Source material:
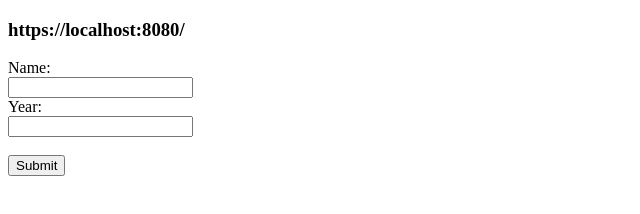
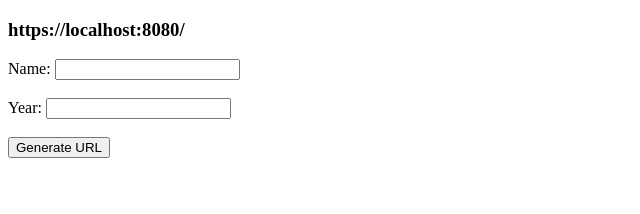
Before and after one commit to acciojob/sharable-urls-jayakrishnapalla05, a website: page main.html in a window 1280 px wide. Shown: the whole page, without its empty margins (0-640 px from the left). Drawn offline with Linux system fonts and the light colour scheme.

Commit message:
created a submission

```diff
--- a/main.html
+++ b/main.html
@@ -1,14 +1,16 @@
 <!DOCTYPE html>
 <html>
   <body>
+  <h3 id="url">https://localhost:8080/</h3>
 	  <form id="urlForm">
-	<h3 id="url">https://localhost:8080/</h3>
-	<label for="name">Name:</label><br>
-	<input type="text" id="name" name="name"><br>
-	<lable for="year">Year:</label><br>
-	<input type="year" name="year" id="year"><br>
-		<br>
-	<button type="submit" id="submit" onclick="update()">Submit</button>
+    <label for="name">Name:</label>
+    <input type="text" id="name" name="name" required><br><br>
+
+    <label for="year">Year:</label>
+    <input type="number" id="year" name="year" required><br><br>
+
+    <input type="submit" value="Generate URL" id="button">
+  </form>
 
     <script type="text/javascript" src="./script.js">
 </script>
```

Action item: Would you copy out every entry above word for word, without the pictures?

Output of the exercise:
Before and after one commit to acciojob/sharable-urls-jayakrishnapalla05, a website: page main.html in a window 1280 px wide. Shown: the whole page, without its empty margins (0-640 px from the left). Drawn offline with Linux system fonts and the light colour scheme.

Commit message:
created a submission

```diff
--- a/main.html
+++ b/main.html
@@ -1,14 +1,16 @@
 <!DOCTYPE html>
 <html>
   <body>
+  <h3 id="url">https://localhost:8080/</h3>
 	  <form id="urlForm">
-	<h3 id="url">https://localhost:8080/</h3>
-	<label for="name">Name:</label><br>
-	<input type="text" id="name" name="name"><br>
-	<lable for="year">Year:</label><br>
-	<input type="year" name="year" id="year"><br>
-		<br>
-	<button type="submit" id="submit" onclick="update()">Submit</button>
+    <label for="name">Name:</label>
+    <input type="text" id="name" name="name" required><br><br>
+
+    <label for="year">Year:</label>
+    <input type="number" id="year" name="year" required><br><br>
+
+    <input type="submit" value="Generate URL" id="button">
+  </form>
 
     <script type="text/javascript" src="./script.js">
 </script>
```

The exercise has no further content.